Soon, Spider-Man intervened to free the Brants, but during the following battle between him, Doc Ock and the Gaxton gang, Bennett was accidentally shot and killed. This, for Betty, was the final drop, and she snapped on Spider-Man, whom she accused of being reckless and irresponsible, blaming him for her brother’s death. She told the hero she didn’t want anything to do with him anymore, and she left. In the following days, she mourned her brother, and Peter was the one closest to her: the two started feeling a strong mutual attraction, and they dated for a while. Eventually, however, Betty felt that Peter was unable to commit time to her (she couldn’t possibly imagine he usually left her because he was Spider-Man), and when she even became jealous of Liz Allan, she broke with Peter. Albeit she still loved Peter, Betty accepted the advances of a colleague, reporter Ned Leeds, and she kept hearing from him during all the time he was in Europe. When Ned came back, the two started dating, and eventually he proposed to her: despite her attraction to her ex-boyfriend Peter, she accepted, with Mary Jane Watson as her maid of honor. The marriage was nearly interrupted by the mercenary Mirage, but Spider-Man saved the day (in this occasion, Betty finally forgave him for the incident with her brother, realizing he was trying to protect them also in that occasion), and the two could finally get married. The marriage wasn’t the happiest one, as during their trip to ParisFrance, Betty started noticing some changes in her husband’s personality, who was interested in work only. The two grew increasingly distant, with Ned taking a case after the other to investigate on, and Betty eventually cheated on him with her friend Flash Thompson, the one she confided with. Tragedy struck again, as Ned was framed by Hobgoblin and died with the world believing him to be the villain: Betty suffered from a major breakdown, unable to accept the loss. In this state, Betty was far too an easy target for the cult of the Students of Love, a sect preying on the weakened and the desperate ones…
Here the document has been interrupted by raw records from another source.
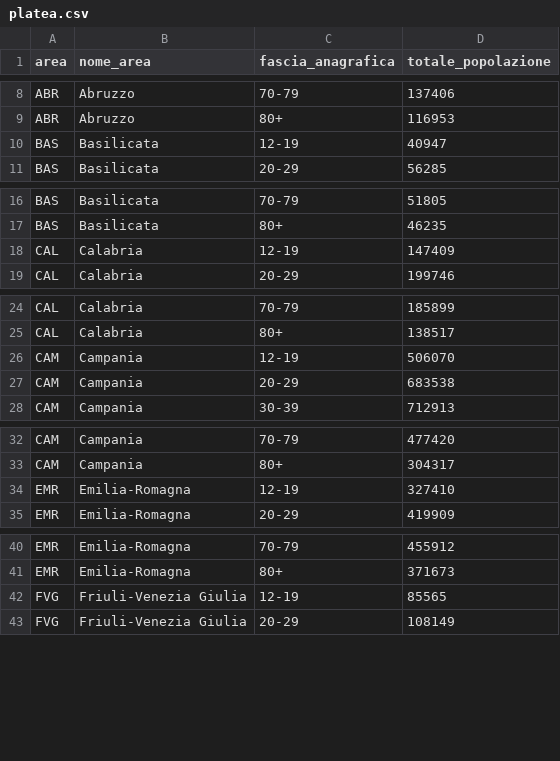
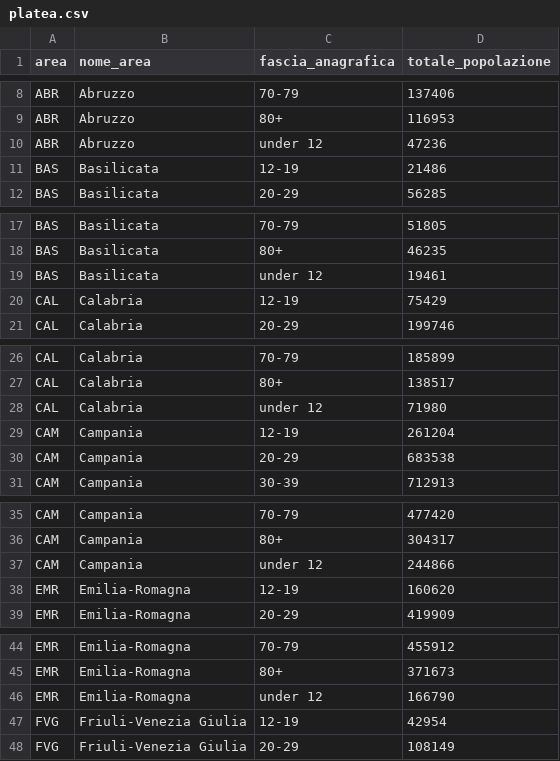
Before and after one commit to L1nk3N/dati-covid, a CSV file: dati/platea.csv, drawn as a sheet; only a part is shown, gaps mark what is left out; the diff covers the shown part only.

```diff
--- a/dati/platea.csv
+++ b/dati/platea.csv
@@ -9,3 +9,4 @@ ABR,Abruzzo,70-79,137406
 ABR,Abruzzo,80+,116953
-BAS,Basilicata,12-19,40947
+ABR,Abruzzo,under 12,47236
+BAS,Basilicata,12-19,21486
 BAS,Basilicata,20-29,56285
@@ -17,3 +18,4 @@ BAS,Basilicata,70-79,51805
 BAS,Basilicata,80+,46235
-CAL,Calabria,12-19,147409
+BAS,Basilicata,under 12,19461
+CAL,Calabria,12-19,75429
 CAL,Calabria,20-29,199746
@@ -25,3 +27,4 @@ CAL,Calabria,70-79,185899
 CAL,Calabria,80+,138517
-CAM,Campania,12-19,506070
+CAL,Calabria,under 12,71980
+CAM,Campania,12-19,261204
 CAM,Campania,20-29,683538
@@ -33,3 +36,4 @@ CAM,Campania,70-79,477420
 CAM,Campania,80+,304317
-EMR,Emilia-Romagna,12-19,327410
+CAM,Campania,under 12,244866
+EMR,Emilia-Romagna,12-19,160620
 EMR,Emilia-Romagna,20-29,419909
@@ -41,3 +45,4 @@ EMR,Emilia-Romagna,70-79,455912
 EMR,Emilia-Romagna,80+,371673
-FVG,Friuli-Venezia Giulia,12-19,85565
+EMR,Emilia-Romagna,under 12,166790
+FVG,Friuli-Venezia Giulia,12-19,42954
 FVG,Friuli-Venezia Giulia,20-29,108149
```
Also changed, not shown: 16 added rows and 16 edited cells elsewhere in this file, dati/anagrafica-vaccini-summary-latest.csv, dati/platea-dose-addizionale-booster.csv, 19 other files.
Betty Brant is a woman forged by a number of tragedies in her life, who found her strength and her temperament in loss, betrayal and loneliness. A secretary who completely reinvented herself as an investigative reporter, Betty is a skilled markswoman able to use a variety of guns, and she’s even been trained in a number of martial arts. Determined never to be a victim anymore, Betty took her life and her problems in her own hands, finding an unhoped-for rebirth in her new attitude.